– For a second entry locate the competition post on the Studio Home FB and share your selection in the comments below it, tagging in your lucky friend who will win their choice too!
(you can follow Bolt of Cloth and Homestyle magazine here too )
– Open to NZ and Australian readers
– Winner will be drawn at random and will receive the cushion cover + inner of choice, a 1 year Homestyle magazine subscription and a second cushion + inner to give to a friend.
– Competition drawn on Thursday 26th March.
This is a tough one for a Tuesday but I have spent some serious time up to my eyeballs in the BEST kiwi hideaways, glamp-sites and dreamlike getaway locations! Canopy Camping Escapes is a website that lists a very carefully curated selection of spectacular spots scattered around the country. Some are remote bush “flashed up” campsites, sheds perched on hills, tree huts, little converted wagons AND even a fantasy like “underhill” hobbit home!
I already have a few on my list – but I would definitely recommend exploring their collection for a special weekend away OR your next visit to Aotearoa!
I find this space SUPER inspiring – not only in the way it looks and how it has been so thoughtfully designed by its users…but because it kind of encapsulates all my own hopes and dreams of a communal, functional HQ (pipe dreams…)!!
Adelaide designer; Anny Duff couldn’t believe her luck when this light bright space in the CBD came up for lease. She had desperately been looking for somewhere she could show not only her sustainable hemp brand; B.Goods Label – but a place she could curate other product and like minded brands along side it.
“… It was pretty run-down but it still had a lot going for it (like those amazing bathroom tiles!) My partner (who is an Architect) and I took one look and said ‘we can absolutely make this work’. It was such a labor of love to get it to where it is now but so much more meaningful that we did most of the work ourselves. We built all the furniture to be mobile and adapt to a multitude of uses, for different set ups and events so we’re super excited to see what 2015 will bring for the space. ”
I am equally as excited for them!
You can learn more about the current B.Goods Label collection here.
All imagery courtesy of B.Goods Label
Catalogue photographer: Sia Duff
Studio images: Adrian Reveruzzi and Anny Duff
This felt like a beautiful, fresh post for you to enjoy over what I hope is a VERY relaxing holiday period!
Interior Architect Mairead Murphy of Maike Design Studio recently teamed up with exciting furniture brand, Tide Design to help them transform a derelict old factory building (adjacent to their workshop) in Melbourne into this DREAM retail space!
Aside from the truly covetable furniture by Tide – the overall vibe and detail of this space has a lot that can be drawn on in terms of inspiration for your own home!
Mairead had this to say about the collaborative project:
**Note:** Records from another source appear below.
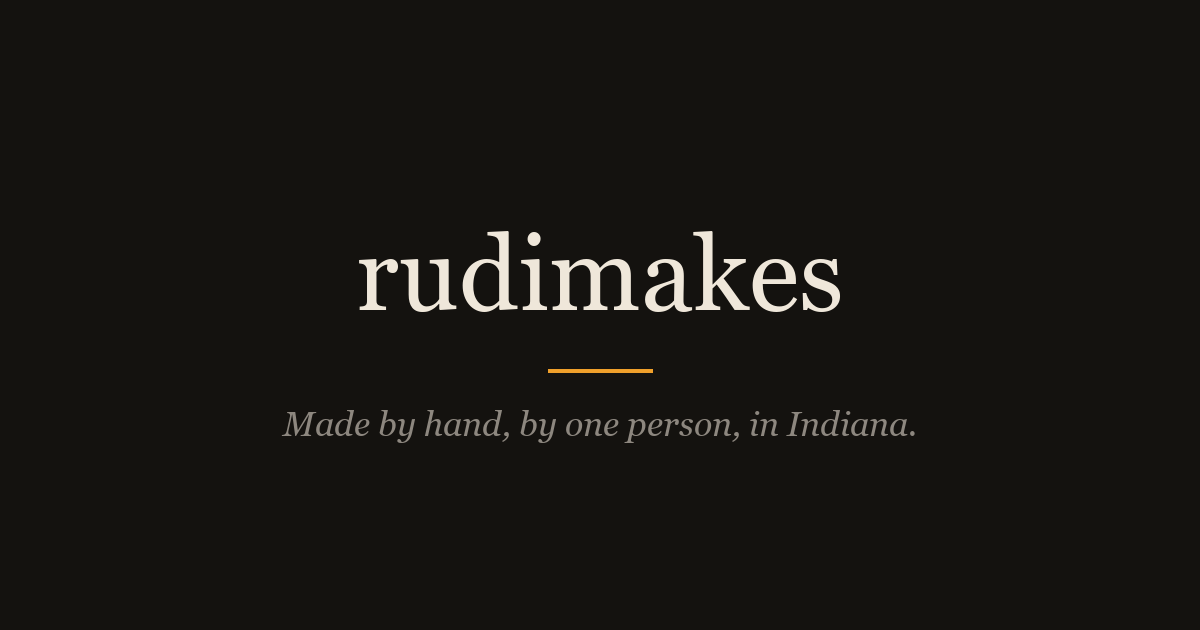
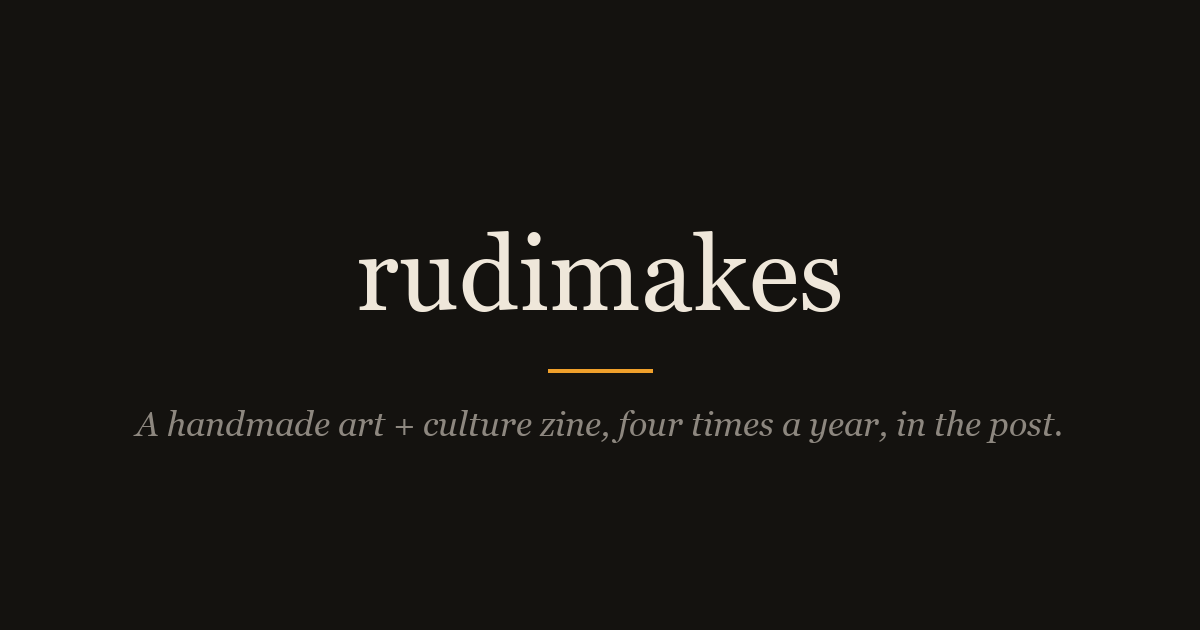
Home: a handmade art + culture zine
Rudi's line, set exactly: the plus sign stays. On the card it auto-fits, since
it is half again as long as what it replaced, and lands at 34pt and 927px
inside the 1040 allowed.

It forced the descriptions to be rebuilt rather than just edited. They used to
open with the old tagline and then say "Glowworm, a handmade art and culture
zine", which against the new line would have said the same thing twice in one
sentence. The meta description names Glowworm first, because that is what
someone searching for it would type; og:description does not, because the card
above it already carries the name.

Changed region(s): [[0.1233, 0.6635, 0.8942, 0.6937]]

diff --git a/index.html b/index.html
@@ -4,17 +4,17 @@
 <meta charset="utf-8">
 <meta name="viewport" content="width=device-width, initial-scale=1">
 <title>rudimakes</title>
-<meta name="description" content="Made by hand, by one person, in Indiana. Glowworm, a handmade art and culture zine. Hyperworld, an animated show. TBX, a box behind the television.">
+<meta name="description" content="Glowworm: a handmade art + culture zine, four times a year, in the post. Also Hyperworld, an animated show, and TBX, a box behind the television.">
 <meta property="og:title" content="rudimakes">
 <!-- The card says the tagline, so this says what is actually here rather than
      repeating it. New filename, not a replacement of og-filament.png: previews
      are cached against the image URL, and the old one is still correct for any
      link already shared. -->
-<meta property="og:description" content="Glowworm, a handmade art and culture zine. Hyperworld, an animated show. TBX, a box behind the television.">
+<meta property="og:description" content="A handmade art + culture zine, four times a year, in the post. Also Hyperworld, an animated show, and TBX, a box behind the television.">
 <meta property="og:image" content="https://rudimakes.com/images/og-rudimakes.png">
 <meta property="og:image:width" content="1200">
 <meta property="og:image:height" content="630">
-<meta property="og:image:alt" content="rudimakes. Made by hand, by one person, in Indiana.">
+<meta property="og:image:alt" content="rudimakes. A handmade art + culture zine, four times a year, in the post.">
 <meta property="og:url" content="https://rudimakes.com/">
 <meta property="og:type" content="website">
 <meta name="twitter:card" content="summary_large_image">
” Working with a long narrow space, a number of angled stages were set to create a meandering path through the space, shifting visual focus from side to side across the width of the showroom to specially grouped furniture ‘sets’ rather than straight to the back of the space. ”
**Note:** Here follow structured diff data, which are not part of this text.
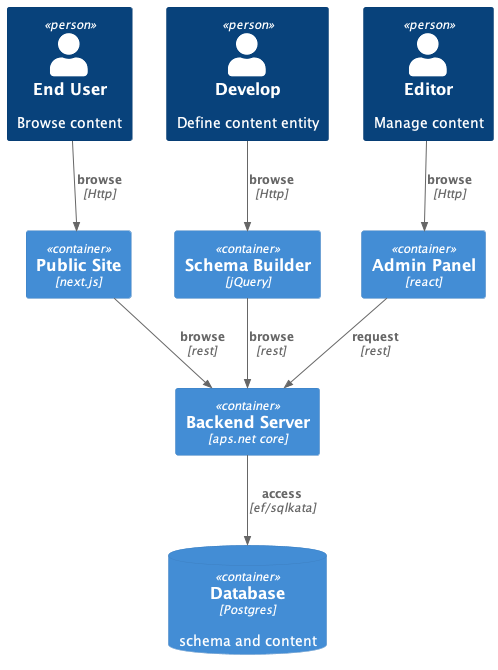
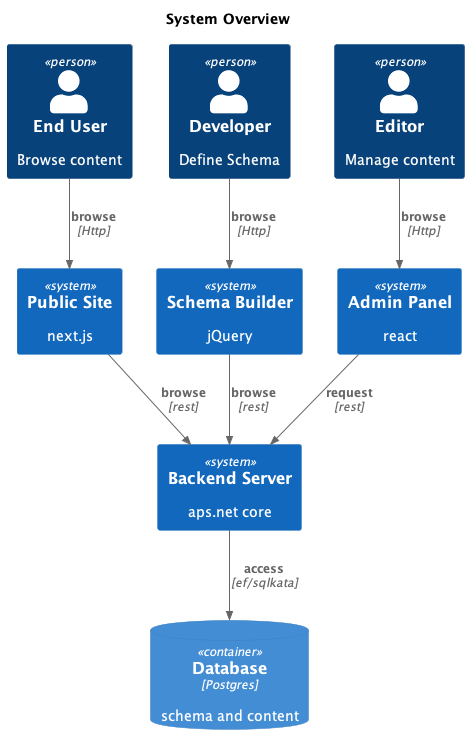
add Development Guide

Changed region(s): [[0.0, 0.0, 1.0, 0.9851]]

diff --git a/server/FluentCMS/Controllers/EntitiesController.cs b/server/FluentCMS/Controllers/EntitiesController.cs
@@ -11,7 +11,7 @@ namespace FluentCMS.Controllers;
 public class EntitiesController(IEntityService entityService) : ControllerBase
 {
     [HttpGet("{entityName}")]
-    public async Task<ActionResult<ListResult>> Get(string entityName,[FromQuery] Pagination? pagination)
+    public async Task<ActionResult<ListResult>> List(string entityName,[FromQuery] Pagination? pagination)
     {
         var qs = QueryHelpers.ParseQuery(HttpContext.Request.QueryString.Value);
         var sorts = new Sorts(qs);
@@ -21,7 +21,7 @@ public class EntitiesController(IEntityService entityService) : ControllerBase
     }
 
     [HttpGet("{entityName}/{id}")]
-    public async Task<ActionResult<Record>> Get(string entityName, string id)
+    public async Task<ActionResult<Record>> One(string entityName, string id)
     {
         var items = await entityService.One(entityName, id);
         return items is null ? NotFound() : Ok(items);

diff --git a/doc/Development.md b/doc/Development.md
@@ -1,15 +1,138 @@
 
 ## System Overviews
 ![overview.png](diagrams%2Foverview.png)
-    
+- Web Server: [FluentCMS](..%2Fserver%2FFluentCMS)
+- Admin Panel Client: [admin-ui](..%2Fadmin-ui)
+- Schema Builder: [schema-ui](..%2Fserver%2FFluentCMS%2Fwwwroot%2Fschema-ui)
+- Demo Publish Site: [ui](..%2Fui)
 ## Server
-Startup project /fluent-cms/server/FluentCMS/FluentCMS.csproj
+- Startup project:  [FluentCMS](..%2Fserver%2FFluentCMS)
+- Tools
+  - Asp.net core
+  - Entity framework core
+  - SqlKata(https://sqlkata.com/), it using Dapper(https://www.learndapper.com/) behind the scene.
+
+The design of the API Server offers several advantages, primarily revolving around modularity, scalability, maintainability, and separation of concerns. 
+
+### Controllers and Services 
+![api-controller-service.png](diagrams%2Fapi-controller-service.png)  
+The diagram illustrates the architecture of an API server with the following components:
+
+1. **External Clients**:
+  - `Schema Builder`: jQuery-based interface for schema management.
+  - `Admin Panel`: React-based interface for administrative tasks.
+  - `Public Site`: Next.js-based interface for public-facing interactions.
+
+2. **Controllers**:
+  - `Schema Controller`: Manages schema CRUD operations.
+  - `Entity Controller`: Manages entity CRUD operations.
+  - `View Controller`: Provides APIs for public site interactions.
+
+3. **Services**:
+  - `Schema Service`: Handles business logic for schema CRUD operations.
+  - `Entity Service`: Handles business logic for entity CRUD operations.
+  - `View Service`: Handles business logic for public site APIs.
+
+4. **Database**:
+  - Uses Database for storing schema and content.
+
+### Purpose of This Design
+
+1. **Modularity**:
+  - Each component (Schema Builder, Admin Panel, Public Site) operates independently, allowing for focused development and easier debugging.
+  - Controllers and services are separated, ensuring that changes in one area do not directly affect others.
+
+2. **Maintainability**:
+  - Changes in one module (e.g., adding a new feature to the Admin Panel) do not necessitate changes in others (e.g., the Public Site).
+  - Well-defined interfaces between components (e.g., HTTP/JSON) make it easier to update and extend the system.
+
+3. **Reusability**:
+  - The same services can be used by different controllers, promoting code reuse. For instance, both the Admin Panel and Schema Builder use the `Schema Controller`.
+
+4. **Database Interaction**:
+  - The use of ORM (Entity Framework for `Schema Service`) and direct SQL libraries (SqlKate for `Entity Service` and `View Service`) provides flexibility in database interaction methods, optimizing for both simplicity and performance.
+
+### Detailed Interaction Flow
+
+1. **Schema Management**:
+  - The `Schema Builder` and `Admin Panel` send requests to the `Schema Controller` for schema management.
+  - The `Schema Controller` delegates these requests to the `Schema Service`, which interacts with the database using Entity Framework.
+
+2. **Entity Management**:
+  - The `Admin Panel` sends entity management requests to the `Entity Controller`.
+  - The `Entity Controller` forwards these requests to the `Entity Service`, which interacts with the database using SqlKate.
+
+3. **Public Site Interactions**:
+  - The `Public Site` sends requests to the `View Controller`.
+  - The `View Controller` forwards these requests to the `View Service`, which also interacts with the database using SqlKate.
 
 
+### Query Builder 
+The Query Builder pattern offers several advantages, which can be illustrated using the given UML diagram of the `/api/entities/[entityName]? [pagination] [filter] [sort]` endpoint. Here's a detailed explanation:
 
-- asp.net core
-- entity framework core
-- sqlkata, it using dapper ORM behind the scene(https://sqlkata.com/)
+#### UML Diagram Overview
 
-Both entity framework and sqlkata can abstract query from specific Database dialect, so I extract database access to
-another layer, currently fluent-cms support postgres sql, it can easily support SQL Server and MySQL in the future.
+The UML diagram describes the interaction between various components for handling an entity-based query with pagination, filtering, and sorting:
+![api-query-sequence.png](diagrams%2Fapi-query-sequence.png)
+1. **Entity Controller**: Handles incoming API requests.
+2. **Entity Service**: Manages the business logic for entities.
+3. **Schema Service**: Provides schema definitions for entities.
+4. **Query Builder**: Composed of `Entity`, `Filters`, `Sorts`, and `Pagination`.
+5. **Executor**: Executes the query against the database.
+6. **Database**: Stores the schema and content.
+
+#### Advantages of Query Builder
+
+1. **Abstraction and Reusability**:
+  - The `Query Builder` abstracts the complexities of query creation. Components like `Filters`, `Sorts`, and `Pagination` can be reused across different parts of the application, promoting DRY (Don't Repeat Yourself) principles.
+
+2. **Dynamic Query Generation**:
+  - With the `Query Builder`, queries are dynamically generated based on the schema definitions provided by the `Schema Service`. This allows for flexible and adaptable query creation without hardcoding.
+
+3. **Simplified API Design**:
+  - The endpoint `/api/entities/[entityName]? [pagination] [filter] [sort]` becomes more versatile. Users can retrieve data with varying conditions by simply adjusting URL parameters.
+
+4. **Separation of Concerns**:
+  - The architecture separates concerns effectively. The `Entity Controller` handles HTTP requests, `Entity Service` manages business logic, and the `Query Builder` constructs queries. This separation enhances maintainability and scalability.
+
+5. **Performance Optimization**:
+  - Pagination and filtering reduce the amount of data processed and transferred, improving performance. The `Query Builder` ensures that only the necessary data is retrieved from the database.
+
+6. **Maintainability and Extensibility**:
+  - Adding new filters, sorts, or pagination logic can be done by extending the respective components without altering the core functionality. This modularity simplifies maintenance and future enhancements.
+
+#### Detailed Interaction Flow
+
+1. **Request Handling**:
+  - The `Entity Controller` receives a request with pagination, filters, and sorts parameters.
+
+2. **Component Initialization**:
+  - The controller initializes `Pagination`, `Filters`, and `Sorts` components based on URL parameters.
+
+3. **Service Interaction**:
+  - The controller invokes the `Entity Service` to list entities with the provided parameters.
+
+4. **Schema Retrieval**:
+  - The `Entity Service` queries the `Schema Service` to get the entity schema.
+
+5. **Query Building**:
+  - The `Entity Service` uses the schema to build a query. It applies pagination, filters, and sorts through the respective components in the `Query Builder`.
+
+6. **Query Execution**:
+  - The built query (KateQuery) is passed to the `Executor`, which interacts with the `Database` to fetch the results.
+
+7. **Result Aggregation**:
+  - The `Entity Service` counts the total number of filtered entities and returns the items and total count to the `Entity Controller`.
+
+8. **Response**:
+  - The `Entity Controller` sends the response to the client with the requested data and pagination details.
+### Databases
+- Fluent CMS supports PostgreSQL and SQLite:
+  - SQLite: Simplifies the setup of a development environment. Users can clone the repository and start the server with zero configuration.
+  - PostgreSQL: Facilitates performance comparison with other CMSs.
+- **Supporting More Databases:**
+  - Entity Framework and SqlKata provide an abstraction layer over specific database drivers.
+  - To support a new database, implementations of the following interfaces are required
+    - [IDefinitionExecutor.cs](..%2Fserver%2FUtils%2FDataDefinitionExecutor%2FIDefinitionExecutor.cs)
+    - [IKateProvider.cs](..%2Fserver%2FUtils%2FKateQueryExecutor%2FIKateProvider.cs)
+  - Upcoming Support: Plans to add support for MS SQL Server and MySQL/MariaDB.

diff --git a/readme.md b/readme.md
@@ -45,15 +45,10 @@ By the end of this tutorials, you have:
 1. An admin panel to manage blog content.
 2. REST APIs for mobile and web clients.    
 [quick-start-guid.md](doc%2Fquick-start-guid.md)
-## System overview
-![img.png](doc/diagrams/overview.png)    
-
-
-## Server
-- asp.net core
-- entity framework core
-- sqlkata, it using dapper ORM behind the scene(https://sqlkata.com/)
-
-Both entity framework and sqlkata can abstract query from specific Database dialect, so I extract database access to
-another layer, currently fluent-cms support postgres sql, it can easily support SQL Server and MySQL in the future. 
-
+## Development
+![overview.png](diagrams%2Foverview.png)
+- Web Server: [FluentCMS](..%2Fserver%2FFluentCMS)
+- Admin Panel Client: [admin-ui](..%2Fadmin-ui)
+- Schema Builder: [schema-ui](..%2Fserver%2FFluentCMS%2Fwwwroot%2Fschema-ui)
+- Demo Publish Site: [ui](..%2Fui)
+- detailed in [Development.md](doc%2FDevelopment.md)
Imagery courtesy of Maike Design Studio and Tide Design
Styling by Ruth Welsby